Obstetrics & Gynecology International Journal
Sofoudis Chrisostomos,1 Stouras Vaios Theodoros,1 Filios Panagiotis2


Stress urinary incontinence (SUI) consists a clinical entity affecting approximately 1/3 of women worldwide. Therefore, management and therapeutic mapping should be planned assiduously.
Surgical treatment for SUI has been an optimal surgical intervention for over 50 years, beginning from Burch colposuspension and Kelly’s plication, to midurethral slings, tension free vaginal tapes, trans obturator tapes and autologous fascial slings.
Even though synthetic midurethral slings represented the most common surgical approach since the mid 90’s, due to their minimally invasive character, nowadays, lots of concerns have been raised among medical community concerning their serious long-term complications such as, mesh erosion, vaginal extrusion, urethral erosion and injury, groin, thigh or pelvic pain, recurrent infections and dyspareunia.
These complications forced FDA (Food and Drug Administration) to issue a warning against their use, leading the implementation concerning autologous facial slings come back in to the surface.
Despite the fact that the use of autologous fascial slings depicts a more invasive and challenging approach to treat SUI, there are notably more benefits regarding postoperative outcome, as well as decreased rate of potential complications when compared to TVT (Tension-free Vaginal Tape) and TOT (Trans Obturator Tape). Although, more trials and data must be conducted in order to be considered as main approach.
Aim of this analytic review consists efficacy’s depiction of the autologous fascial slings according to recent bibliography and the role they could play in the near future concerning optimal therapeutic strategy of SUI.

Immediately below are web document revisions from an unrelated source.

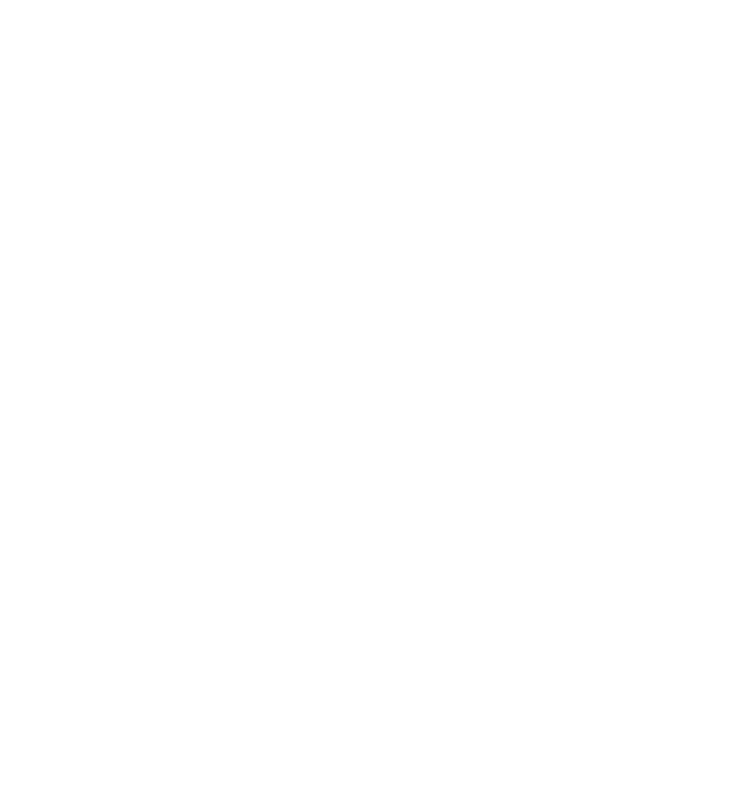
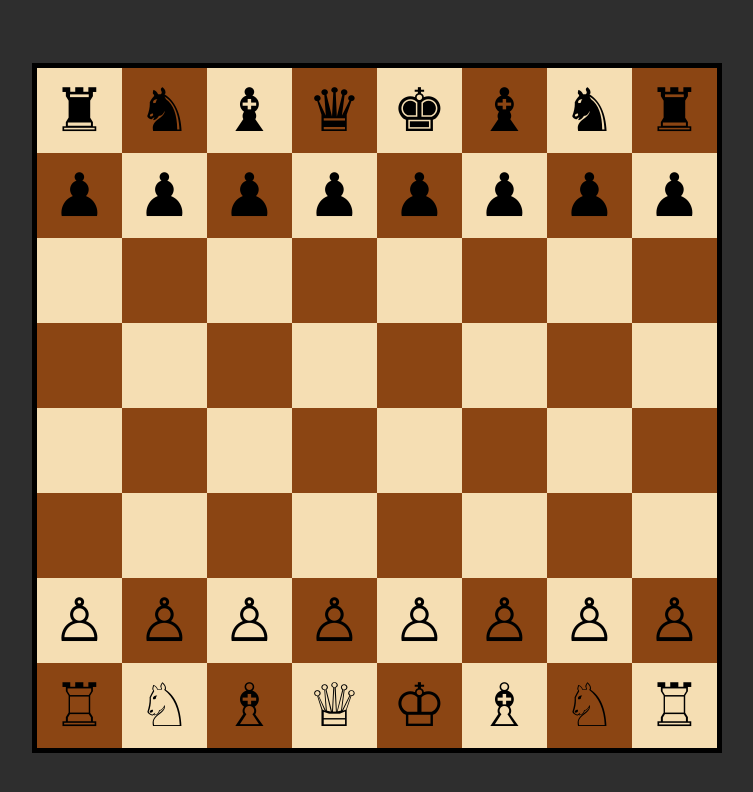
Before and after one commit to Joe1Vieira/chess_game, a plain HTML site: page src/index.html in a window 1280 px wide. Shown: the whole page, without its empty margins (263-1016 px from the left). Drawn offline with Linux system fonts and the light colour scheme.

Commit message:
atualizalções board

```diff
--- a/src/index.html
+++ b/src/index.html
@@ -10,6 +10,7 @@
     <title>Chess Game</title>
 </head>
 <body>
-
+    <div class="chessBoard" id="chessBoard"></div>
+    <script src="/src/script/script.js"></script>
 </body>
 </html>
--- /dev/null
+++ b/src/script/script.js
@@ -0,0 +1,32 @@
+const initialBoard = [
+    ["♜", "♞", "♝", "♛", "♚", "♝", "♞", "♜"], // Black major pieces
+    ["♟", "♟", "♟", "♟", "♟", "♟", "♟", "♟"], // Black pawns
+    ["", "", "", "", "", "", "", ""], // Empty row
+    ["", "", "", "", "", "", "", ""], // Empty row
+    ["", "", "", "", "", "", "", ""], // Empty row
+    ["", "", "", "", "", "", "", ""], // Empty row
+    ["♙", "♙", "♙", "♙", "♙", "♙", "♙", "♙"], // White pawns
+    ["♖", "♘", "♗", "♕", "♔", "♗", "♘", "♖"], // White major pieces
+];
+
+const board = document.getElementById("chessBoard");
+
+for (let row = 0; row < 8; row++){
+    for(let col = 0; col < 8; col++){
+        const square = document.createElement("div");
+        square.classList.add("square");
+
+        if ((row + col) % 2 === 0) {
+            square.classList.add("white");
+        } else{
+            square.classList.add("black");
+        }
+
+        if (initialBoard[row][col] !== "") {
+            square.textContent = initialBoard[row][col];
+            square.style.cursor = "pointer";
+        }
+
+        board.appendChild(square);
+    }
+}
--- a/src/style/style.css
+++ b/src/style/style.css
@@ -0,0 +1,34 @@
+
+
+body {
+    display: flex;
+    justify-content: center;
+    align-items: center;
+
+    height: 100vh;
+    background-color: #2e2e2e;
+}
+
+.chessBoard {
+    display: grid;
+    grid-template-columns: repeat(8, 85px);
+    grid-template-rows: repeat(8, 85px);
+    border: 5px solid black;
+}
+
+.square {
+    width: 85px;
+    height: 85px;
+    display: flex;
+    justify-content: center;
+    align-items: center;
+    font-size: 60px;
+}
+
+.black  {
+    background-color: #8B4513;
+}
+
+.white {
+    background-color: #F5DEB3;
+}
```
Also changed, not shown: asstes/imgs/chess_pieces_v5.png (added).
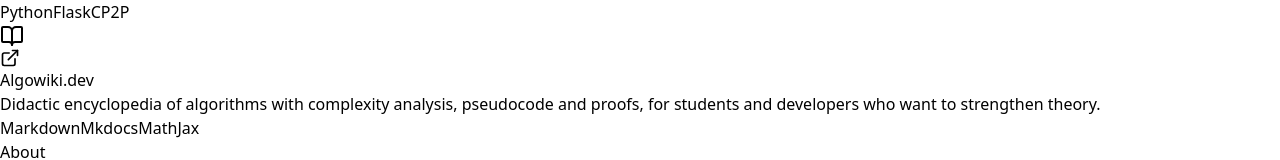
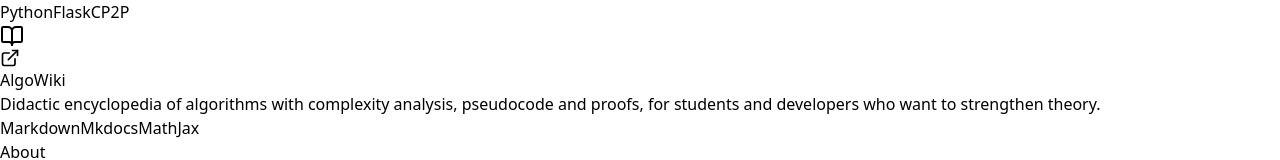
Before and after one commit to massimofedrigo/massimofedrigo.com, a React (Vite) app: page / in a window 1280 px wide. Shown: the part 3546-3706 px from the top of the page. Built offline with nearby package versions, Linux system fonts and the light colour scheme.

Commit message:
Edited text

```diff
--- a/src/i18n.ts
+++ b/src/i18n.ts
@@ -171,7 +171,7 @@
         desc: "Rete P2P decentralizzata per la condivisione di Threat Intelligence con sistema di trust e reputazione tra nodi.",
       },
       algowiki: {
-        title: "Algowiki.dev",
+        title: "AlgoWiki",
         desc: "Enciclopedia didattica di algoritmi con analisi di complessità, pseudocodice e dimostrazioni, pensata per studenti e sviluppatori che vogliono consolidare la teoria.",
       },
     },
@@ -288,7 +288,7 @@
         desc: "Decentralized P2P network for sharing Threat Intelligence, with a trust and reputation system between nodes.",
       },
       algowiki: {
-        title: "Algowiki.dev",
+        title: "AlgoWiki",
         desc: "Didactic encyclopedia of algorithms with complexity analysis, pseudocode and proofs, for students and developers who want to strengthen theory.",
       },
     },
```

stress urinary incontinence, autologous fascial slings, midurethral slings